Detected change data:

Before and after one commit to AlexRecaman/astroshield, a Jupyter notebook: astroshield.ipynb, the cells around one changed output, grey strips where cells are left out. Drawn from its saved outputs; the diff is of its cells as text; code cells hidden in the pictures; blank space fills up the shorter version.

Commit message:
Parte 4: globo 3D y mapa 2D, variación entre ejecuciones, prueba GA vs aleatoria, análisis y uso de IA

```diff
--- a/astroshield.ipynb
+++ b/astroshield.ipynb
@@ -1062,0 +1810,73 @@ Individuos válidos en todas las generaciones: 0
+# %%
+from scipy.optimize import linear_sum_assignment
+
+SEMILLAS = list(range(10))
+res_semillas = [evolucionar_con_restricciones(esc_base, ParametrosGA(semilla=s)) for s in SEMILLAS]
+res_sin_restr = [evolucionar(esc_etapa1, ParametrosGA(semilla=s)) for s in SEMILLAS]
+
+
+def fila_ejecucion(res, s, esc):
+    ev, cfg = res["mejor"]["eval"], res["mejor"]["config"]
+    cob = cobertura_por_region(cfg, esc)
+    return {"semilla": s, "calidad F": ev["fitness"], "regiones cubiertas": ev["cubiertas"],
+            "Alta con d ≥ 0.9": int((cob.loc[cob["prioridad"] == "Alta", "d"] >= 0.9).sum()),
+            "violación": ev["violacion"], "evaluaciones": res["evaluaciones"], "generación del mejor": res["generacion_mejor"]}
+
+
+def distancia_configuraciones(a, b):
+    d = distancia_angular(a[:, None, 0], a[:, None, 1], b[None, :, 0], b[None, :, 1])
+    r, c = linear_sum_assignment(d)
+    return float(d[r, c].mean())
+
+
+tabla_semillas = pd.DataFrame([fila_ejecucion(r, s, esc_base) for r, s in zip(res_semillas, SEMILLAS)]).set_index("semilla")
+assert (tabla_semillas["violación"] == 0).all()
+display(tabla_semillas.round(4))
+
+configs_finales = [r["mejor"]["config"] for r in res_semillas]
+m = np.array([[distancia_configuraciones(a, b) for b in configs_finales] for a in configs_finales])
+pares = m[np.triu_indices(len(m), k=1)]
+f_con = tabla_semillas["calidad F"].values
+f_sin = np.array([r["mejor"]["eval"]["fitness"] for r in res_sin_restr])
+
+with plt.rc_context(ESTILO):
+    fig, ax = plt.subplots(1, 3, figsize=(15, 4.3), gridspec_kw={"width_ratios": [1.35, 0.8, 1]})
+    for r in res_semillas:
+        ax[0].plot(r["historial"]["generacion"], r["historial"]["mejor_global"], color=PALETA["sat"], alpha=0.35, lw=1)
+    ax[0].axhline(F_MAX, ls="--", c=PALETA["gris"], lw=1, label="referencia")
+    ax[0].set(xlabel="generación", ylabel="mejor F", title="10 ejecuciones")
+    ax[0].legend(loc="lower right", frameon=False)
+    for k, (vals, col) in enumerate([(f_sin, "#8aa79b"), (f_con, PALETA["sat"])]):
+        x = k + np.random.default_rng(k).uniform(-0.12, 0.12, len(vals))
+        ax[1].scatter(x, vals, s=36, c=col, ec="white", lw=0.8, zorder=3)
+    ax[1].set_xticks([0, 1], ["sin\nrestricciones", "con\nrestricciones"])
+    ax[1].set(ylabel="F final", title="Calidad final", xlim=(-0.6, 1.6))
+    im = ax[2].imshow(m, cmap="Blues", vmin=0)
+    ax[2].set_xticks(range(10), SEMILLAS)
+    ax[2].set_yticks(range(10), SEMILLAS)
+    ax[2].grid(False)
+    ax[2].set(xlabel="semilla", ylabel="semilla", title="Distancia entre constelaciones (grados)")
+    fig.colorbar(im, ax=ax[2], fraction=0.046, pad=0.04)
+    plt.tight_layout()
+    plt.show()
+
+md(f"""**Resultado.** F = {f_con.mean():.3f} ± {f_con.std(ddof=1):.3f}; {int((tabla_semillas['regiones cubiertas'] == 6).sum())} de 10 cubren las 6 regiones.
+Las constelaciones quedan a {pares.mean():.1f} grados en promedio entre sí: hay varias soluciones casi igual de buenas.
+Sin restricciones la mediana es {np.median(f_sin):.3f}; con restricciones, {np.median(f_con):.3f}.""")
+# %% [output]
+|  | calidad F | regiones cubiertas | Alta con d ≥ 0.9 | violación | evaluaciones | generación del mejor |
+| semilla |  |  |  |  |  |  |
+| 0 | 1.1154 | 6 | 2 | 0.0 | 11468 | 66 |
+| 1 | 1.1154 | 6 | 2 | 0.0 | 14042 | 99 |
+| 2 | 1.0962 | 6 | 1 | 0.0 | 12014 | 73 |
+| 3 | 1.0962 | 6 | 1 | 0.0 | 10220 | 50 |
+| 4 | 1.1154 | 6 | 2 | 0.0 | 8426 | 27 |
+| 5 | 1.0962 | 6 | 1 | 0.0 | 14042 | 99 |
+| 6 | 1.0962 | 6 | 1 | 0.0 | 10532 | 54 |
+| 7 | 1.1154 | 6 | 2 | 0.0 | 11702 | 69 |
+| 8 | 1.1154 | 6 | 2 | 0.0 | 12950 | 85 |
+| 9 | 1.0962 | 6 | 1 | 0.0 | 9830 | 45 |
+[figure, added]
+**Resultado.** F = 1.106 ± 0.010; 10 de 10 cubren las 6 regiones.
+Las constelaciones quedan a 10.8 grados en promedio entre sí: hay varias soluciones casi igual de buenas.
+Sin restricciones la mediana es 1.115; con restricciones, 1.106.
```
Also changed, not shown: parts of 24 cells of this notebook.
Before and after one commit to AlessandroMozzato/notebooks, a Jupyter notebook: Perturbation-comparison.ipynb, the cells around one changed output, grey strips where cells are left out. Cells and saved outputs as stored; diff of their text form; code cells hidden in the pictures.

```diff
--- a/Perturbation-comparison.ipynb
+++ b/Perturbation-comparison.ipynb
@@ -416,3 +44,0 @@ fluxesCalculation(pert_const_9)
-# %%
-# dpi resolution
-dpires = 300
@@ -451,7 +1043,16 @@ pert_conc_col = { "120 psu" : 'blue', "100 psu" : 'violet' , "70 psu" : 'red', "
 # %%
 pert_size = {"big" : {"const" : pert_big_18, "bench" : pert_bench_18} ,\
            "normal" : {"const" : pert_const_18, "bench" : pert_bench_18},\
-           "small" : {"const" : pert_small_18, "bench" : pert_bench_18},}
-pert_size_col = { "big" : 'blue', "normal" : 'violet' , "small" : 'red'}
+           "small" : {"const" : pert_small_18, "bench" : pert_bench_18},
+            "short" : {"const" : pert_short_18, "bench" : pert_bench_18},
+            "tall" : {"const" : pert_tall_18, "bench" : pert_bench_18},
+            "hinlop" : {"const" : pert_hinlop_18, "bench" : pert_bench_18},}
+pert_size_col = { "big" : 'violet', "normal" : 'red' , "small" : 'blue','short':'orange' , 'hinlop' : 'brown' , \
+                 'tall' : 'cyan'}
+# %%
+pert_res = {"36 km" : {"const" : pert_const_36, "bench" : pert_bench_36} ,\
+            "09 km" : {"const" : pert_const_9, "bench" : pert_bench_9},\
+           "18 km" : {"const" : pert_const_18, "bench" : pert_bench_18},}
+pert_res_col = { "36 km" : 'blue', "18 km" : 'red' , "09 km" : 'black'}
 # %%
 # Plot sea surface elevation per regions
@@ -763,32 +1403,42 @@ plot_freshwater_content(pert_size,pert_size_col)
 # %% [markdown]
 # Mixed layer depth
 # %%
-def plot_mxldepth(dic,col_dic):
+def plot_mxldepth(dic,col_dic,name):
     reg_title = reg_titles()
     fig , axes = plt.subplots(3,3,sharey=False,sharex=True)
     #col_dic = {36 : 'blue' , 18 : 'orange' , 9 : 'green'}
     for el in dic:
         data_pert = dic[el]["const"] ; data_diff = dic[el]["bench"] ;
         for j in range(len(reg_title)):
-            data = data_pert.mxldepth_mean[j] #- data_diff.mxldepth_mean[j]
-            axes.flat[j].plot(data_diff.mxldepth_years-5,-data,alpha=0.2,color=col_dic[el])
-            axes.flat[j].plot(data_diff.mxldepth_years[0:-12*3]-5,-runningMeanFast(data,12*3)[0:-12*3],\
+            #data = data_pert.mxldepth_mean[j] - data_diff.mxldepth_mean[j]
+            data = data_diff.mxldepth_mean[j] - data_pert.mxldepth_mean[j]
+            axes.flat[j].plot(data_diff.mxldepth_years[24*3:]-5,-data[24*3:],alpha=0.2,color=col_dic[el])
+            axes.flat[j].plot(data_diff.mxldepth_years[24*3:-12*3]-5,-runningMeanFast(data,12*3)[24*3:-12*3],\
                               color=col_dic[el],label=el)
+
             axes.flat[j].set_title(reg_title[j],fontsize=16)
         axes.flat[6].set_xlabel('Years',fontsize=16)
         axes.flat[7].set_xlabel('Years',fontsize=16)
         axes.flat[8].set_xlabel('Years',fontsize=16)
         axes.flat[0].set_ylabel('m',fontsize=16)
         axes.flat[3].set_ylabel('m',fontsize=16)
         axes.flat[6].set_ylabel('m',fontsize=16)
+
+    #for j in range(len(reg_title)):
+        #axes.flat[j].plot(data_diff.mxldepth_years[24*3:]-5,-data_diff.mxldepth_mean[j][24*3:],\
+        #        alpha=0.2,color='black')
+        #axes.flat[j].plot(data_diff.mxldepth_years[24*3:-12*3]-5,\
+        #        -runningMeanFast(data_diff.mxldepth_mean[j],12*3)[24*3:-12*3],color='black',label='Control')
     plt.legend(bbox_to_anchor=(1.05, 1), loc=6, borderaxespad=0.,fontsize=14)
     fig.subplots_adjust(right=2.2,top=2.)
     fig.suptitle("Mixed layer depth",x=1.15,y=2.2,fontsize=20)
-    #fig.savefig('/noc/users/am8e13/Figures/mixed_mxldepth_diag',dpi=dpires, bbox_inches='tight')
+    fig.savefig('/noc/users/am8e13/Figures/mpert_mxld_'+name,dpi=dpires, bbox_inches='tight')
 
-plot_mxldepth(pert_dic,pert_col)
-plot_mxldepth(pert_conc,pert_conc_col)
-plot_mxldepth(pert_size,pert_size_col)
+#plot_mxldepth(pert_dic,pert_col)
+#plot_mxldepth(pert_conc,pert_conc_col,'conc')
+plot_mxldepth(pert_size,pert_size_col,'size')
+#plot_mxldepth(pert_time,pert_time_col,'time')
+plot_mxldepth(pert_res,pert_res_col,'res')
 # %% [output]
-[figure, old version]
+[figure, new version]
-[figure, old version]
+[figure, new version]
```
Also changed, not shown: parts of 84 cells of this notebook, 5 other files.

Required work: What lines in the data above carry "fontsize"? Return them all.

Response area:
             axes.flat[j].set_title(reg_title[j],fontsize=16)
         axes.flat[6].set_xlabel('Years',fontsize=16)
         axes.flat[7].set_xlabel('Years',fontsize=16)
         axes.flat[8].set_xlabel('Years',fontsize=16)
         axes.flat[0].set_ylabel('m',fontsize=16)
         axes.flat[3].set_ylabel('m',fontsize=16)
         axes.flat[6].set_ylabel('m',fontsize=16)
     plt.legend(bbox_to_anchor=(1.05, 1), loc=6, borderaxespad=0.,fontsize=14)
     fig.suptitle("Mixed layer depth",x=1.15,y=2.2,fontsize=20)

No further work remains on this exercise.